Bitcoin price continues to rise, reaching $61,000 and inciting speculations about when it would break $69,000, thus marking a new all-time high.

However, in many countries, this has already been done. At least 15 countries have registered BTC prices exceeding their previous heights in local currencies: Argentina, Burundi, Congo, Egypt, Ghana, Japan, Laos, Lebanon, Malawi, Nigeria, Pakistan, Sierra Leone, Sudan, Turkey, and today – Australia.

In the meantime, one can notice a relative silence in non-specialist media, both traditional and social. Google search interest for “Bitcoin” is at the average level of 2023 and is sensibly lower than during the bull run of 2021-22.

This leads us to think that the price action is mostly driven by corporates and financial institutions, reacting to the Bitcoin spot ETF approval in the US. Although contrary to purist Bitcoiners’ ideology, this new turn in the leading cryptocurrency’s development spiral brings its own rules and expectations, most of them auspicious for the price. BTC becomes scarcer, while the demand increases.

Bitcoin supply shock

The first thing that changes when big institutions come into play is the scale. With billions – and even trillions – of dollars to spend, they represent a buying power that Bitcoin hasn’t seen before. In this light, the limited liquidity issue, so frequently discussed last year, has evolved into a proper price shock consideration.

First of all, there’s halving. Cutting in half the issuance of new bitcoin will effectively reduce the supply of new coins entering the market from 324,00 to 162,000 yearly. This is equivalent to a $9.7 billion reduction in current prices.

According to Glassnode, out of 19.66 million mined bitcoin, almost 70% haven’t moved in a year, 29% haven’t moved in 5 years, and 14% haven't moved in 10 years. This means that 5.7 million BTC are de facto out of the market (coins lost forever, held in Satoshi Nakamoto’s wallet, or belonging to users who hold it for ideological reasons). 8 million BTC will not be sold until the price reaches substantially higher grounds (three figures at least), and only 5.9 million are truly liquid.

Institutional interest for spot Bitcoin ETFs generated approximately 90,000 BTC inflows in the past 30 days (source: Coinshares). If we assume that the institutional investors keep their appetite at the current levels (i.e. 1.08 million BTC bought per year), this will mean that the liquid BTC supply would be exhausted in 5.5 years.
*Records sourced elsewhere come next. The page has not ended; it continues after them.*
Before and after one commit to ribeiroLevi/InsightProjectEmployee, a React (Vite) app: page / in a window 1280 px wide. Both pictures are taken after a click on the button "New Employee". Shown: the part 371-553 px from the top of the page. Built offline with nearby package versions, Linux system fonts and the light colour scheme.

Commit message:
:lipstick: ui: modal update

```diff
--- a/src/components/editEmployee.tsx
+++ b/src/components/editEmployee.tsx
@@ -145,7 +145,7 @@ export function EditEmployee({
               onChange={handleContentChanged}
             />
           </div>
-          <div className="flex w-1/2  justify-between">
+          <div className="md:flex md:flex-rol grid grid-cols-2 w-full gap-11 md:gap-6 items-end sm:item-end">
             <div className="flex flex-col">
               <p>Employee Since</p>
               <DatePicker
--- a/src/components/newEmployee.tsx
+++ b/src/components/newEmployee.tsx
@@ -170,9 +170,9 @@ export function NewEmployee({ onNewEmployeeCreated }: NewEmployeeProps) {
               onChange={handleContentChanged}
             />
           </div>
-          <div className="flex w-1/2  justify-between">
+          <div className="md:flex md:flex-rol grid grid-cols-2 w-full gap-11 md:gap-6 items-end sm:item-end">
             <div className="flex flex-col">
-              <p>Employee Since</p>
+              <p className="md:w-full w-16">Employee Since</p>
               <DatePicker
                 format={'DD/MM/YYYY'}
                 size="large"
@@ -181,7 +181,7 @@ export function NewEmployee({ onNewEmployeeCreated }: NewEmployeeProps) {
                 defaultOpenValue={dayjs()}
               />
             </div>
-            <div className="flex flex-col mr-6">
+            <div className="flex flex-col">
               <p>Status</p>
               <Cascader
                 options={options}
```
Or 6.2 years if we assume that newly issued BTC will be immediately sent to the market.

 Of course, this is an extremely approximate calculation, which does not take into account a multitude of important factors, notably retail buying, which continues to grow together with the increasing adoption. However, it does give an idea of how scarce bitcoin is. Furthermore, some arguments could be used to suggest a further increase in institutional interest.

More institutional interest in Bitcoin

Investment decisions take time to ripe. Even endorsed by the giants of finance, most people are still wary of cryptocurrencies. It will take time until Fidelity’s and BlackRock’s millions of clients decide to allocate a part of their investments into Bitcoin.

Fidelity has already made the first step for it, now including crypto allocation into its popular all-in-one funds: from 1% in “Conservative” to 3% in “Growth”.

Furthermore, other countries seem to have been encouraged by the US to move closer to approving institutional-grade investment in Bitcoin. Last week, Japan’s government approved a bill that allows venture capitalists and investment funds to hold cryptocurrencies. At the end of January, Hong Kong’s financial regulator accepted the first-ever spot Bitcoin ETF application.

New market behavior

A bull run led by institutions naturally means more buying pressure and a more energetic price rise in the short and middle term. However, it also has consequences in the long term.

Indeed, institutions tend to have a long investment horizon, which decreases the risk of dramatic drops, so familiar to all Bitcoin holders. We will likely be seeing day traders of yesteryear progressively outnumbered by long-term investors, which could reduce sudden downward movements.

All in all, the institutional phase of Bitcoin cycle promises to be game-changing. However, it is not immune from the general macroeconomic downturns. With the looming recession in China and the potential for worldwide conflict, any outcomes are far from predetermined.